The suppression of the Gartner report is also troubling. (McMillan in the Observer today has an excellent analysis of that report’s genesis and a different kind of suppression that took place within the administration to keep it from the council’s view, after the council spent $71,000 to commission it and Holland at one meeting literally pleaded for the report.) When McMillan asked for it, there was no such thing as what he asked in the way he asked it. At that point public information officers or public record custodians can do two things: they can be hardassed textualists and judge the request null and void because its wording doesn’t match the title of the document in existence. Or they can look into it, ask around, see if the reporter is asking for something that clearly exists, but not using the right terminology.
It’s the difference between public record custodians who think they’re gatekeepers as opposed to public servants. When the gatekeeping instinct takes over, the government in question is in trouble: it’s lost sight of its purpose. Smith is not usually a textualist. But she denied McMillan’s request. “Ms. Smith never saw it and was never made aware of its existence by IT,” Mandel’s investigation found regarding the Gartner report. There’s no reason to doubt it. But she appears not to have asked further about the report (even though Gartner had been discussed at council meetings, a report contracted, and city staffers spent 30 hours working on it), because it clearly existed–as a city product, not a Gartner product. And with McMillan’s findings today, its initial suppression raises even more questions about the city’s motives in shelving it.

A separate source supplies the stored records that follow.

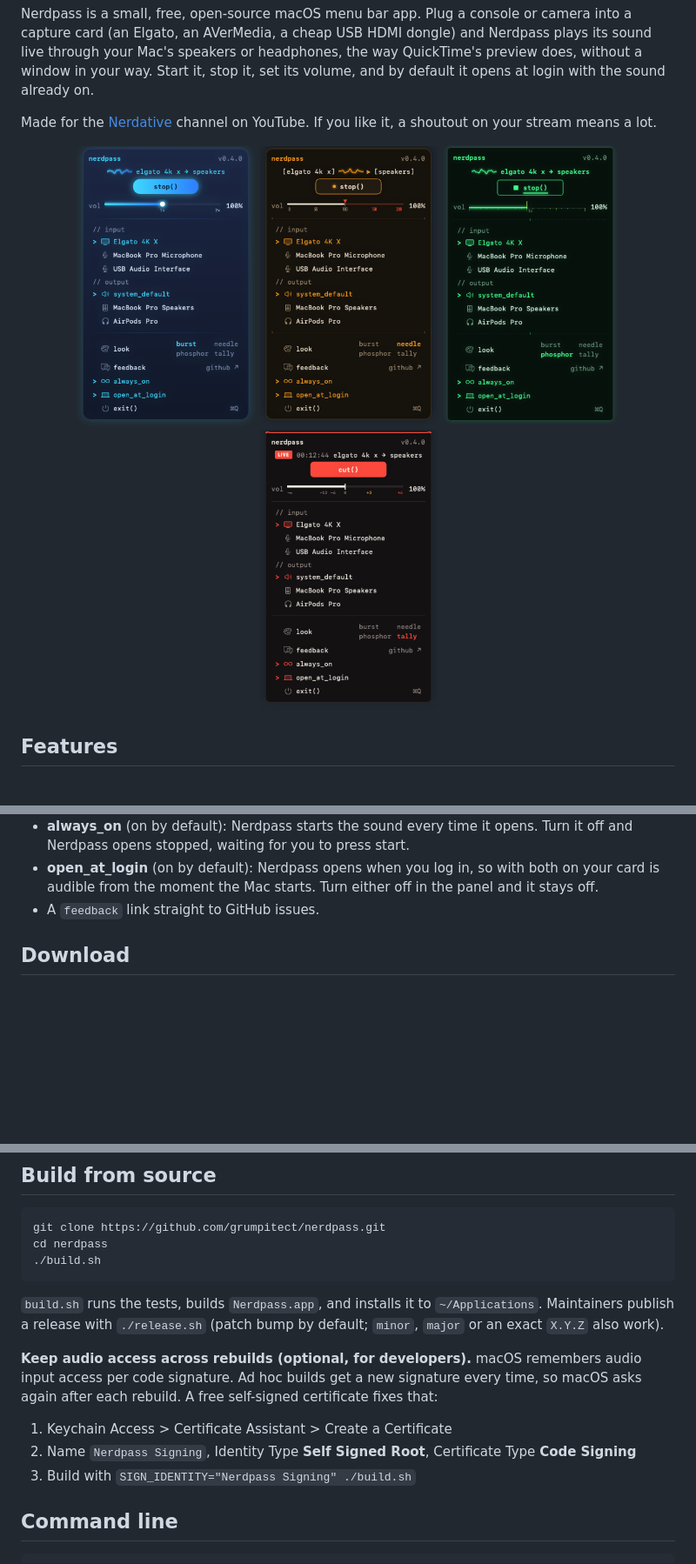
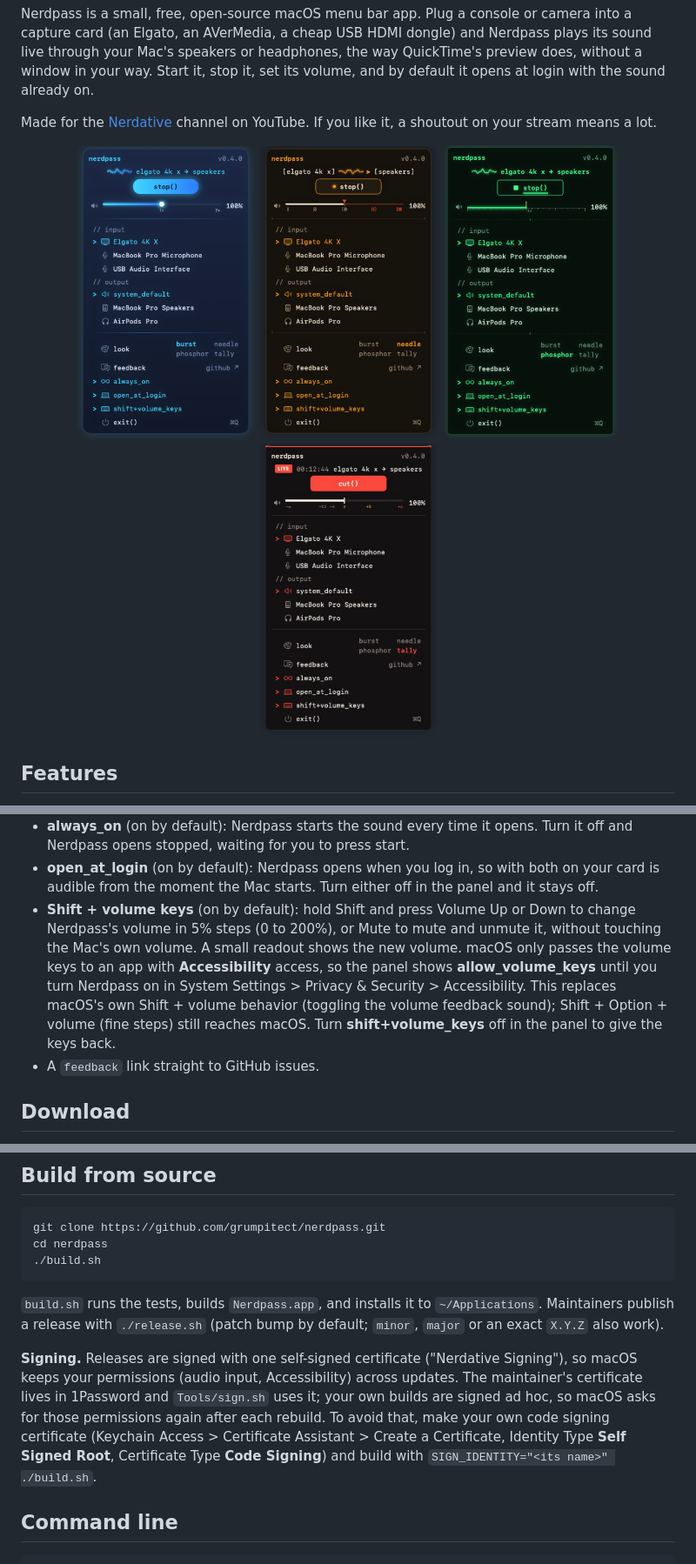
Before and after one commit to grumpitect/nerdpass, a Markdown page: README.md, 3 parts joined by grey strips. Shown at 87% size. GitHub-like rendering; pictures changed too: docs/look-burst.png, docs/look-needle.png, docs/look-phosphor.png; blank space fills up the shorter version.

```diff
--- a/README.md
+++ b/README.md
@@ -53,6 +53,12 @@ on your stream means a lot.
   stopped, waiting for you to press start.
 - **open_at_login** (on by default): Nerdpass opens when you log in, so with both on your card is audible from the
   moment the Mac starts. Turn either off in the panel and it stays off.
+- **Shift + volume keys** (on by default): hold Shift and press Volume Up or Down to change Nerdpass's volume in 5%
+  steps (0 to 200%), or Mute to mute and unmute it, without touching the Mac's own volume. A small readout shows the
+  new volume. macOS only passes the volume keys to an app with **Accessibility** access, so the panel shows
+  **allow_volume_keys** until you turn Nerdpass on in System Settings > Privacy & Security > Accessibility. This
+  replaces macOS's own Shift + volume behavior (toggling the volume feedback sound); Shift + Option + volume (fine
+  steps) still reaches macOS. Turn **shift+volume_keys** off in the panel to give the keys back.
 - A `feedback` link straight to GitHub issues.
 
 ## Download
@@ -105,13 +111,12 @@ cd nerdpass
 `build.sh` runs the tests, builds `Nerdpass.app`, and installs it to `~/Applications`. Maintainers publish a release
 with `./release.sh` (patch bump by default; `minor`, `major` or an exact `X.Y.Z` also work).
 
-**Keep audio access across rebuilds (optional, for developers).** macOS remembers audio input access per code
-signature. Ad hoc builds get a new signature every time, so macOS asks again after each rebuild. A free self-signed
-certificate fixes that:
-
-1. Keychain Access > Certificate Assistant > Create a Certificate
-2. Name `Nerdpass Signing`, Identity Type **Self Signed Root**, Certificate Type **Code Signing**
-3. Build with `SIGN_IDENTITY="Nerdpass Signing" ./build.sh`
+**Signing.** Releases are signed with one self-signed certificate ("Nerdative Signing"), so macOS keeps your
+permissions (audio input, Accessibility) across updates. The maintainer's certificate lives in 1Password and
+`Tools/sign.sh` uses it; your own builds are signed ad hoc, so macOS asks for those permissions again after each
+rebuild. To avoid that, make your own code signing certificate (Keychain Access > Certificate Assistant > Create a
+Certificate, Identity Type **Self Signed Root**, Certificate Type **Code Signing**) and build with
+`SIGN_IDENTITY="<its name>" ./build.sh`.
 
 ## Command line
 
```
Also changed, not shown: other parts of README.md (+3 -2 lines), CLAUDE.md (added, +49 -0 lines), 10 other files.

The Mandel investigation also devotes a few pages to the way the city conducts its internal investigations, through a so-called Internal Controls Investigative Team (unfortunately acronymed as ICE by the city): Maher, a member of the Human Resources Department and a member of the Finance Department. The policy controlling those investigations requires the city manager to be the final arbiter of the investigations, but somehow the manager had been excluded from the process. Mandel called the process “seriously flawed,” and recommended a correction, though I hope Morton will be on guard against weakening an essential tool against internal misconduct.
It’s been a tiresome few months of allegations, investigations and counter-investigations at the city. Nothing has risen anywhere near the kind of claims of “corruption” and criminality we’ve been hearing about, though judging from the Mandel investigation–such as it is–the months have been messy and with all that intramural intrigue the administration unsurprisingly seems to have yet to find its footing. I doubt this is the end of it. Not in an election year, not in baiting season. But humid firecrackers aren’t smoking guns, either.